*** Opening of EXTRACTED DATA ***
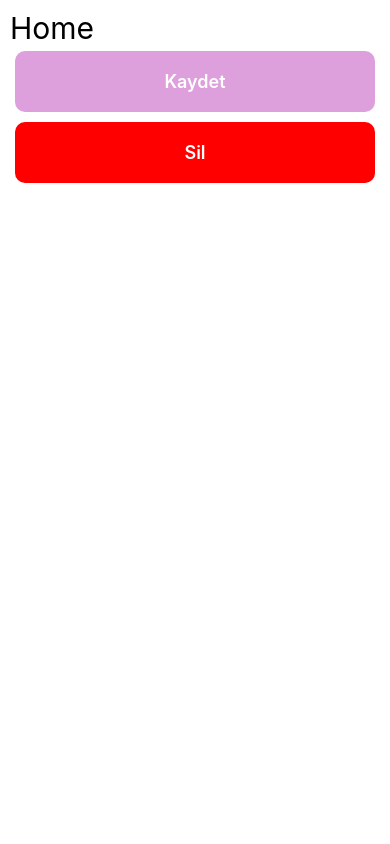
Repository: Kubraaygun/ReactNativeMVVM
Screen: /
These files come from the project's save history. The screen is drawn as it stood at one moment and after a run of saves; the edit follows.
The app was drawn by React Native's web renderer in a window 390 px wide. The project was rebuilt for these pictures with package versions that can differ from the ones it lists, and the page was loaded fresh each time.

Above is the screen before, as saved 2024-12-12 01:19:41.

### App.jsx
//import liraries
import React, {Component} from 'react';
import {View, Text, StyleSheet} from 'react-native';
import Home from './src/screens/home';

// create a component
const App = () => {
  return <Home />;
};

export default App;

### src/screens/home/index.jsx
//import liraries
import React, {Component} from 'react';
import {View, Text, StyleSheet, SafeAreaView, Alert} from 'react-native';
import Button from '../../components/ui/button';

// create a component
const Home = () => {
  return (
    <SafeAreaView style={styles.container}>
      <View style={styles.screen}>
        <Text style={{fontSize: 30}}>Home</Text>
        <Button
          status="success"
          onPress={() => Alert.alert('merhaba')}
          title="Kaydet"
        />
        <Button onPress={() => Alert.alert('merhaba')} title="Sil" />
      </View>
    </SafeAreaView>
  );
};

// define your styles
const styles = StyleSheet.create({
  container: {
    flex: 1,
    backgroundColor: '#fff',
    padding: 10,
  },
  screen: {
    padding: 10,
    flex: 1,
  },
});

//make this component available to the app
export default Home;

### src/components/ui/button.jsx
//import liraries
import React, {Component} from 'react';
import {View, Text, StyleSheet, TouchableOpacity, Alert} from 'react-native';

// create a component
const Button = props => {
  const {title, status} = props;
  return (
    <TouchableOpacity
      {...props}
      style={[
        styles.container,
        status == 'success' ? styles.success : styles.error,
      ]}>
      <Text style={styles.title}>{title}</Text>
    </TouchableOpacity>
  );
};

// define your styles
const styles = StyleSheet.create({
  container: {
    justifyContent: 'center',
    alignItems: 'center',
    backgroundColor: 'purple',
    padding: 20,
    borderRadius: 10,
    margin: 5,
  },

  success: {
    backgroundColor: 'plum',
  },
  error: {
    backgroundColor: 'red',
  },

  title: {
    color: 'white',
    fontWeight: '600',
    fontSize: 18,
  },
});

//make this component available to the app
export default Button;

After the next 2 saves:
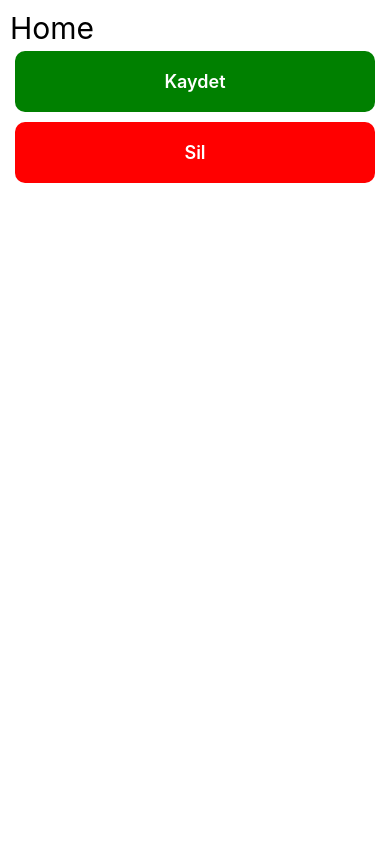
The 2 saves are shown as one change because they came seconds apart.
The last was saved 8 s later.
--- a/src/components/ui/button.jsx
+++ b/src/components/ui/button.jsx
@@ -29,7 +29,7 @@ const styles = StyleSheet.create({
   },
 
   success: {
-    backgroundColor: 'plum',
+    backgroundColor: 'green',
   },
   error: {
     backgroundColor: 'red',
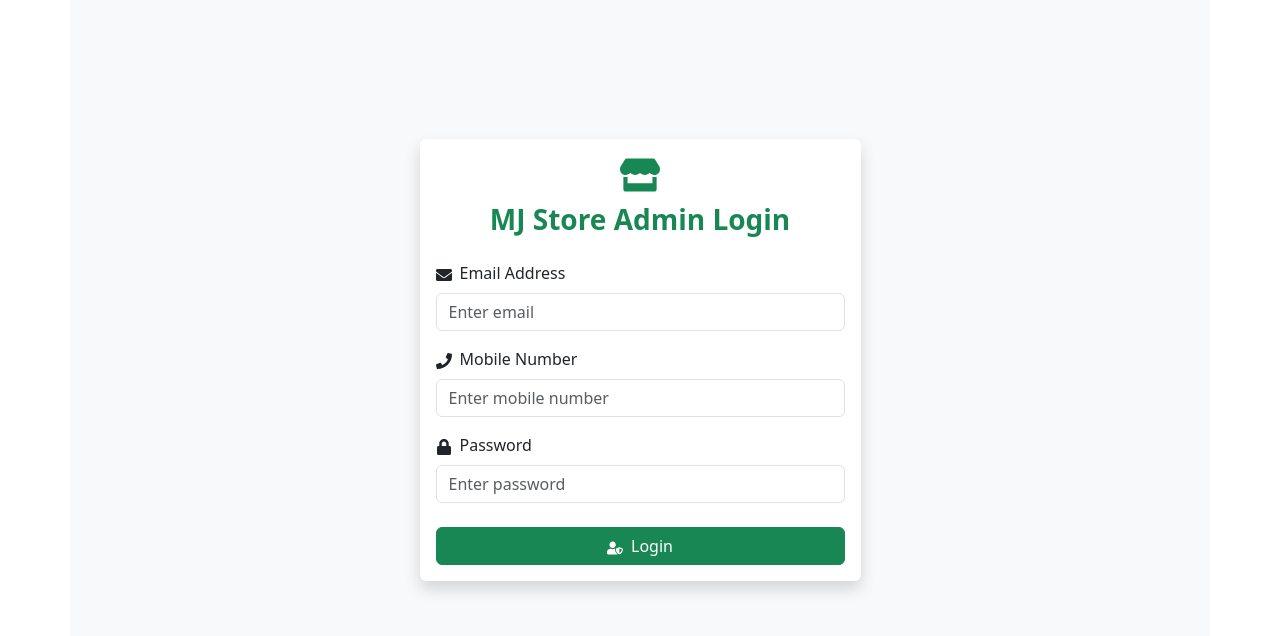
Repository: Jamil326/mjstore_dashboard
Page: / (app in mjstore_dashboard/)
The author's editor kept a copy of each file at every save. The page is drawn from the files as they stood at one save, then again after the next save.
The browser window is 1280 px wide. The pictures show the whole page.
The project was rebuilt for these pictures with package versions that can differ from the ones it lists, and the page was loaded fresh each time. Also part of the build but not shown: mjstore_dashboard/vite.config.js, mjstore_dashboard/src/pages/SignupPage.jsx, mjstore_dashboard/src/pages/DashboardPage.jsx, mjstore_dashboard/src/components/ProductsSearch.jsx, mjstore_dashboard/src/pages/SearchPage.jsx, mjstore_dashboard/src/pages/AdminListPage.jsx, mjstore_dashboard/src/pages/ProductsPage.jsx, mjstore_dashboard/src/pages/UsersPage.jsx and 4 more.

Above is the page before, as saved 2025-07-06 19:31:01.

After the next save:
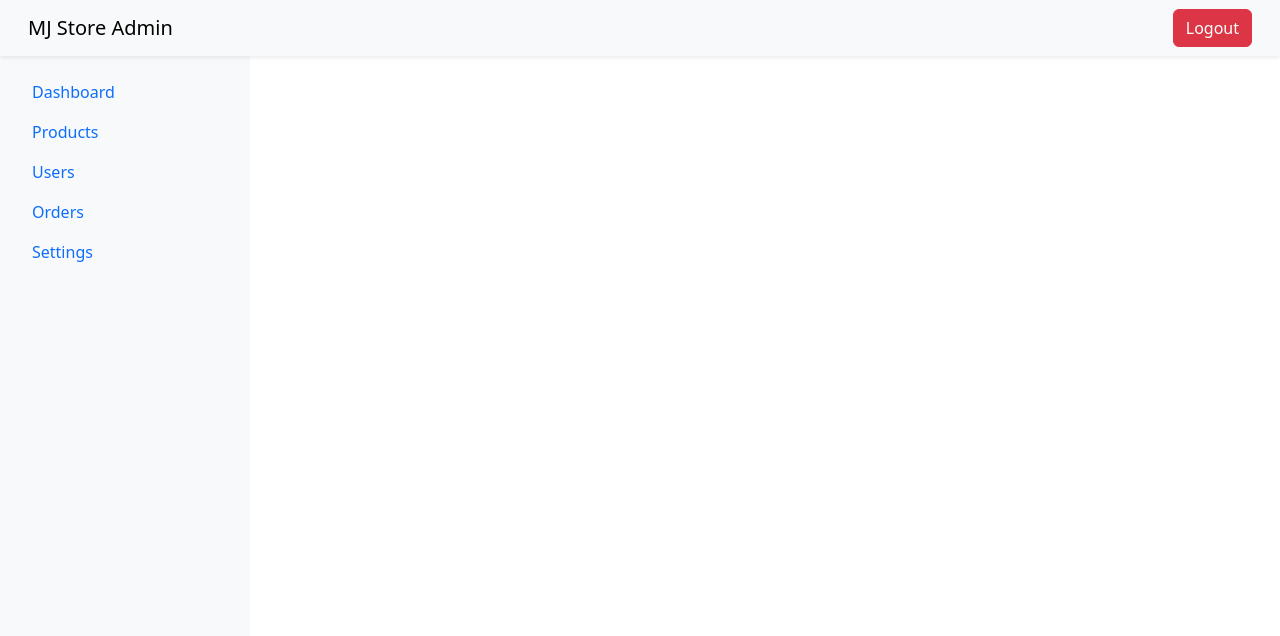
Saved 39 s later.
--- a/mjstore_dashboard/src/App.jsx
+++ b/mjstore_dashboard/src/App.jsx
@@ -29,7 +29,7 @@
     }
   }, []);
 
-  if (!user) {
+  if (user) {
     return (
       <Router>
         <Routes>

After the save that followed:
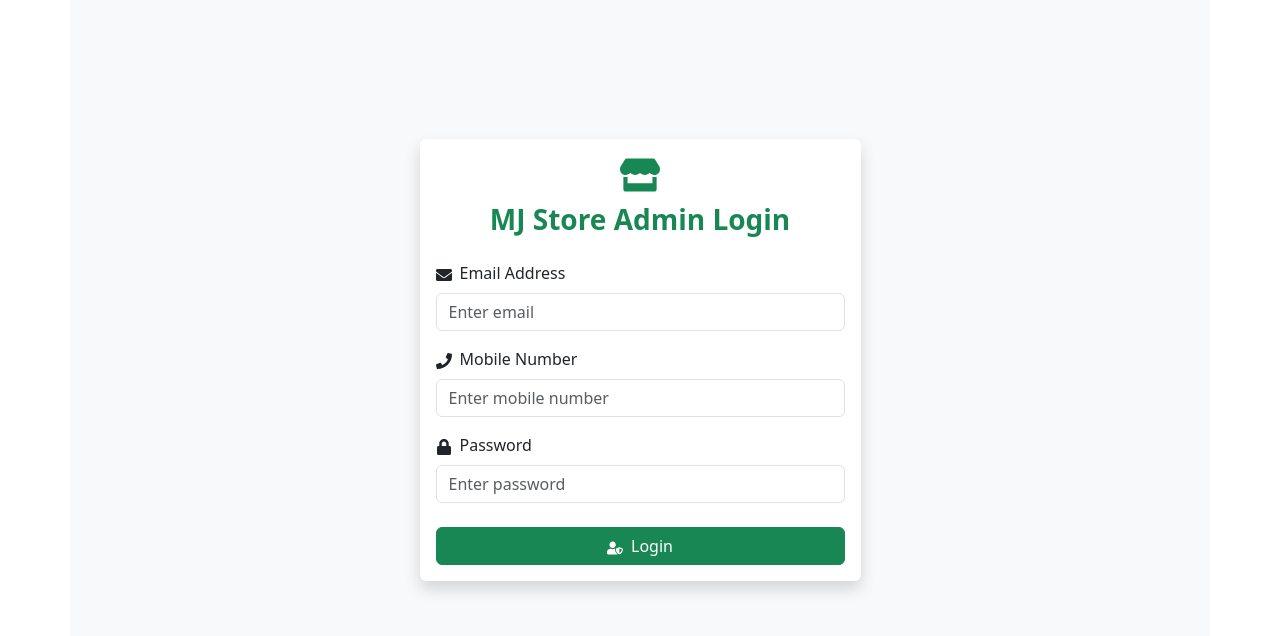
Saved 24 s later.
--- a/mjstore_dashboard/src/App.jsx
+++ b/mjstore_dashboard/src/App.jsx
@@ -29,7 +29,7 @@
     }
   }, []);
 
-  if (user) {
+  if (!user) {
     return (
       <Router>
         <Routes>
*** Close of EXTRACTED DATA ***
INSTRUCTIONS FOR THE TASK. Copy the records exactly. Skip any pictures.

OUTPUT FOR THIS EXERCISE.
Repository: Kubraaygun/ReactNativeMVVM
Screen: /
These files come from the project's save history. The screen is drawn as it stood at one moment and after a run of saves; the edit follows.
The app was drawn by React Native's web renderer in a window 390 px wide. The project was rebuilt for these pictures with package versions that can differ from the ones it lists, and the page was loaded fresh each time.

Above is the screen before, as saved 2024-12-12 01:19:41.

### App.jsx
//import liraries
import React, {Component} from 'react';
import {View, Text, StyleSheet} from 'react-native';
import Home from './src/screens/home';

// create a component
const App = () => {
  return <Home />;
};

export default App;

### src/screens/home/index.jsx
//import liraries
import React, {Component} from 'react';
import {View, Text, StyleSheet, SafeAreaView, Alert} from 'react-native';
import Button from '../../components/ui/button';

// create a component
const Home = () => {
  return (
    <SafeAreaView style={styles.container}>
      <View style={styles.screen}>
        <Text style={{fontSize: 30}}>Home</Text>
        <Button
          status="success"
          onPress={() => Alert.alert('merhaba')}
          title="Kaydet"
        />
        <Button onPress={() => Alert.alert('merhaba')} title="Sil" />
      </View>
    </SafeAreaView>
  );
};

// define your styles
const styles = StyleSheet.create({
  container: {
    flex: 1,
    backgroundColor: '#fff',
    padding: 10,
  },
  screen: {
    padding: 10,
    flex: 1,
  },
});

//make this component available to the app
export default Home;

### src/components/ui/button.jsx
//import liraries
import React, {Component} from 'react';
import {View, Text, StyleSheet, TouchableOpacity, Alert} from 'react-native';

// create a component
const Button = props => {
  const {title, status} = props;
  return (
    <TouchableOpacity
      {...props}
      style={[
        styles.container,
        status == 'success' ? styles.success : styles.error,
      ]}>
      <Text style={styles.title}>{title}</Text>
    </TouchableOpacity>
  );
};

// define your styles
const styles = StyleSheet.create({
  container: {
    justifyContent: 'center',
    alignItems: 'center',
    backgroundColor: 'purple',
    padding: 20,
    borderRadius: 10,
    margin: 5,
  },

  success: {
    backgroundColor: 'plum',
  },
  error: {
    backgroundColor: 'red',
  },

  title: {
    color: 'white',
    fontWeight: '600',
    fontSize: 18,
  },
});

//make this component available to the app
export default Button;

After the next 2 saves:
The 2 saves are shown as one change because they came seconds apart.
The last was saved 8 s later.
--- a/src/components/ui/button.jsx
+++ b/src/components/ui/button.jsx
@@ -29,7 +29,7 @@ const styles = StyleSheet.create({
   },
 
   success: {
-    backgroundColor: 'plum',
+    backgroundColor: 'green',
   },
   error: {
     backgroundColor: 'red',
Repository: Jamil326/mjstore_dashboard
Page: / (app in mjstore_dashboard/)
The author's editor kept a copy of each file at every save. The page is drawn from the files as they stood at one save, then again after the next save.
The browser window is 1280 px wide. The pictures show the whole page.
The project was rebuilt for these pictures with package versions that can differ from the ones it lists, and the page was loaded fresh each time. Also part of the build but not shown: mjstore_dashboard/vite.config.js, mjstore_dashboard/src/pages/SignupPage.jsx, mjstore_dashboard/src/pages/DashboardPage.jsx, mjstore_dashboard/src/components/ProductsSearch.jsx, mjstore_dashboard/src/pages/SearchPage.jsx, mjstore_dashboard/src/pages/AdminListPage.jsx, mjstore_dashboard/src/pages/ProductsPage.jsx, mjstore_dashboard/src/pages/UsersPage.jsx and 4 more.

Above is the page before, as saved 2025-07-06 19:31:01.

After the next save:
Saved 39 s later.
--- a/mjstore_dashboard/src/App.jsx
+++ b/mjstore_dashboard/src/App.jsx
@@ -29,7 +29,7 @@
     }
   }, []);
 
-  if (!user) {
+  if (user) {
     return (
       <Router>
         <Routes>

After the save that followed:
Saved 24 s later.
--- a/mjstore_dashboard/src/App.jsx
+++ b/mjstore_dashboard/src/App.jsx
@@ -29,7 +29,7 @@
     }
   }, []);
 
-  if (user) {
+  if (!user) {
     return (
       <Router>
         <Routes>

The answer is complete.